Inlaws?

SolomanDaisy Sat 05-Apr-14 14:39:51

A baby in care from birth has a very high chance of being fairly rapidly placed for adoption. The family will be well screened and will probably have wanted a baby for a very long time. That's not a guarantee of anything of course, but don't confuse the life chances of a baby in this position with an older child who has been neglected/abused then taken into care.

Puzzledandpissedoff Sat 05-Apr-14 15:13:39

As I said on your other thread, as long as there's a chance of the birth parents being involved in your lives AT ALL, I wouldn't dream of keeping an innocent baby within the immediate family ... I've seen this done and believe me the result was deeply unpleasant

A tiny baby will certainly have a great chance of finding a loving family and going on to enjoy a wonderful life - what a wonderful opportunity compared with the alternative

CPtart Sat 05-Apr-14 15:15:19

I personally wouldn't do it. Harsh and selfish though it seems your priorities are not this child but your own family-your DC and DH. Being pessimistic I would fear what possible negative impact this may have on you all in the long term. Could your relationship survive this upheaval? Would you be left as a LP to 3 DC if it crumbled due to the strain?
Very difficult for all, good luck.

Nerf Sat 05-Apr-14 15:21:28

But if future sil has two pretend where are they? Surely ss are unlikely to try to have the baby removed if they live with her?

Nerf Sat 05-Apr-14 15:21:42

Preteens

WhoNickedMyName Sat 05-Apr-14 15:26:42

I think this baby would be better off being adopted out of the family. Your BIL and SIL know where you live, they could turn up at any time, you don't know how they'll behave in the future, they're family so you can't totally avoid them for ever. Imagine the trouble and interference that is possible from BIL and SIL. The strain on your own little family and your own relationship. Plus if you and DH crumble under the strain, what happens then?

It's just too complicated and a newborn baby stands a really great chance of being adopted very quickly.

Afritutu Sat 05-Apr-14 15:28:41

Outcomes for babies adopted at or soon after birth are VERY different compared to those taken away later and put into foster care as they take much longer to place and often suffer psychologically. Parents adopting babies are extremely carefully vetted and are usually desperate for a baby they would treat as their own.

dolceetdecorum Sat 05-Apr-14 15:39:24

Would just like to second the statement above about babies who are adopted from birth having a very different experience than those adopted at a later stage. I was given up for adoption from birth, placed into a (very loving) foster family for 18 months and then permanently 'placed' with two lovely parents who were unable to have biological children. Had a very normal childhood, and didn't experience any of the emotional "horror stories" I often hear about in relation to adopted children.

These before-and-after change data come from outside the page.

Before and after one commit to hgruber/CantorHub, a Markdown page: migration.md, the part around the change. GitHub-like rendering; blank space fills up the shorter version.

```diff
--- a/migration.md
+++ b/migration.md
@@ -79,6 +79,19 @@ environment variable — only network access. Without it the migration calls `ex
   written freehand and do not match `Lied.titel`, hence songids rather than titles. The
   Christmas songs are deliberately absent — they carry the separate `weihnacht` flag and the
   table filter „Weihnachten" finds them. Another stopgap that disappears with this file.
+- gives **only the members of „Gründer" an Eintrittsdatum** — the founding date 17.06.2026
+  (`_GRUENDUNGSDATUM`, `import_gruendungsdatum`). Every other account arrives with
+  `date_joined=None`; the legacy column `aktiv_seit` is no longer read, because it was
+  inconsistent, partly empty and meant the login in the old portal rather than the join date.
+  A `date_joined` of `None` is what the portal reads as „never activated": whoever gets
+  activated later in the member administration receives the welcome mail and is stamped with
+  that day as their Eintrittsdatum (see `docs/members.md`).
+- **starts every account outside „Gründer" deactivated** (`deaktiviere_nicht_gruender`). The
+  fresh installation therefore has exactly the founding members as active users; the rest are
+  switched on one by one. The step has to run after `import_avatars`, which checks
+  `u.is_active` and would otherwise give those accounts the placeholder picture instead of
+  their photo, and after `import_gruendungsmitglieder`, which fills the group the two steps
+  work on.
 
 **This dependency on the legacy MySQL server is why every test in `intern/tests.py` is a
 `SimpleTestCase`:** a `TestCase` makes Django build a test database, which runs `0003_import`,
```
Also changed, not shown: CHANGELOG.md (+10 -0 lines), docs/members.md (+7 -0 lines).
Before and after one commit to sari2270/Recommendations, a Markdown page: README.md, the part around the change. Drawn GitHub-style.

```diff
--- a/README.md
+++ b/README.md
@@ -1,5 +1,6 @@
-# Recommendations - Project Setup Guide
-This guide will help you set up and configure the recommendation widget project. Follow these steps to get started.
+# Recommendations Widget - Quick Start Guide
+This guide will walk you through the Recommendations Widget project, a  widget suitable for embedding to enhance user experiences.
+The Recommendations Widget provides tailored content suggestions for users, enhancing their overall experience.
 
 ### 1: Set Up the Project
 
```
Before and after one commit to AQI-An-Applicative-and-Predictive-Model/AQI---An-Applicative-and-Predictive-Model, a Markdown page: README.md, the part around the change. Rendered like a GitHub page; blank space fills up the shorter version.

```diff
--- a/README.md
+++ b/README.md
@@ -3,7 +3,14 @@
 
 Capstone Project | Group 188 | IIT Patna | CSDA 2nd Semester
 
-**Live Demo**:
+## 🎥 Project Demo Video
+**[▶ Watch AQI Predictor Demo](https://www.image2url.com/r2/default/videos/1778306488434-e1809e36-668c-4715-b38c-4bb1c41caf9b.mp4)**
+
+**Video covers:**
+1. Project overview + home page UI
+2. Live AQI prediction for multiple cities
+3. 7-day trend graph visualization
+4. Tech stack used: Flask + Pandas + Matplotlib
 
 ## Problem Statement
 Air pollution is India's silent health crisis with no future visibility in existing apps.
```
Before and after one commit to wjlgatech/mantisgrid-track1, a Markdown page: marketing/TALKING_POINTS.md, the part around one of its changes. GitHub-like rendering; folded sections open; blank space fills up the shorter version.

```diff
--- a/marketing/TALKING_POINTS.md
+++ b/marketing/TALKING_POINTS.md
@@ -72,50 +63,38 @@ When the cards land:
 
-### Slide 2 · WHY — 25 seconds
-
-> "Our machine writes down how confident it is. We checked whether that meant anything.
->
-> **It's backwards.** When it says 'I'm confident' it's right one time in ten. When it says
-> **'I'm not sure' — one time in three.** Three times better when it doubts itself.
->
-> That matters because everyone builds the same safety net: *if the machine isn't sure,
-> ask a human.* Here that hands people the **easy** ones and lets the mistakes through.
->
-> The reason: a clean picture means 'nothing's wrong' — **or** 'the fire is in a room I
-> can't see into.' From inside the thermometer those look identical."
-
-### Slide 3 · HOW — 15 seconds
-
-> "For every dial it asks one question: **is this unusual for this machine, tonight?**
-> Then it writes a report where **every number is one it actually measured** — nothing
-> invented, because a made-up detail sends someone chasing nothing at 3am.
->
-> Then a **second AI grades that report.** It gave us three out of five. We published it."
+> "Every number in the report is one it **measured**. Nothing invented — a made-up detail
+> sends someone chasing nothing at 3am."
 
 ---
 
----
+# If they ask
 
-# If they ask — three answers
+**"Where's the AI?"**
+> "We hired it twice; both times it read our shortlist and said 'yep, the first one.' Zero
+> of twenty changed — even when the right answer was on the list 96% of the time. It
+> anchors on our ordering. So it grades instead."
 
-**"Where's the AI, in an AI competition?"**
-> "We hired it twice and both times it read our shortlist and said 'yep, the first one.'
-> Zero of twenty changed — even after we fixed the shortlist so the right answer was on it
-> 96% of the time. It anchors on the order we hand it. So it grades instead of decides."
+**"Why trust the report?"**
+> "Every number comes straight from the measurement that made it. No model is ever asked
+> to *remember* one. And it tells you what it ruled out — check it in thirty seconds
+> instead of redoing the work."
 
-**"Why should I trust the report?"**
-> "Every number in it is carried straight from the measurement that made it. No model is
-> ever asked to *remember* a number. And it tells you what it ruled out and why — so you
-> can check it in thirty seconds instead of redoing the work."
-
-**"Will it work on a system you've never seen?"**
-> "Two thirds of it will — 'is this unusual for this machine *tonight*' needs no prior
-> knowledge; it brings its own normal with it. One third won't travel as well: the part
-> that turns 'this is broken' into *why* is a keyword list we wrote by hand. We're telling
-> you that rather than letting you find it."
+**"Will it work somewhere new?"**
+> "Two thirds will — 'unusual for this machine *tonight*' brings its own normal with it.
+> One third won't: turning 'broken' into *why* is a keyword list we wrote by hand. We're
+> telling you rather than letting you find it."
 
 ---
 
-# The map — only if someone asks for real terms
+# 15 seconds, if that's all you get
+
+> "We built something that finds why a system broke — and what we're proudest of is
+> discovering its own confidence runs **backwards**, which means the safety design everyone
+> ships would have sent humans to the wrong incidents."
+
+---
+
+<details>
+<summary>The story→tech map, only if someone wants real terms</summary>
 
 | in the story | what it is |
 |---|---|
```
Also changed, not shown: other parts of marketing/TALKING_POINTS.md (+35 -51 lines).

Social workers are incredibly careful with vetting potential foster carers and adoptees, and you just have to peruse the relevant mumsnet threads to see how much these babies are wanted and looked after smile

StrawberryCheese Sat 05-Apr-14 15:42:08

I agree with others saying it would be best for the newborn to be fostered/adopted. It will be very difficult situation for you as the years go on.

My nan adopted her own nephew back in the early 50s. Her sister was married but fell pregnant by another man and was going to put the child up for adoption. Nan was pregnant with my mum at the time and it had a detrimental effect on my mum's childhood. She was sidelined constantly because her cousin/adopted brother was regarded as the special one. I'm not suggesting that you would be like that with your children but the complications of adopting within the family have had a massive impact on ours, even after all this time. My great Aunt went on to have another child, by another man and this child was put in to care.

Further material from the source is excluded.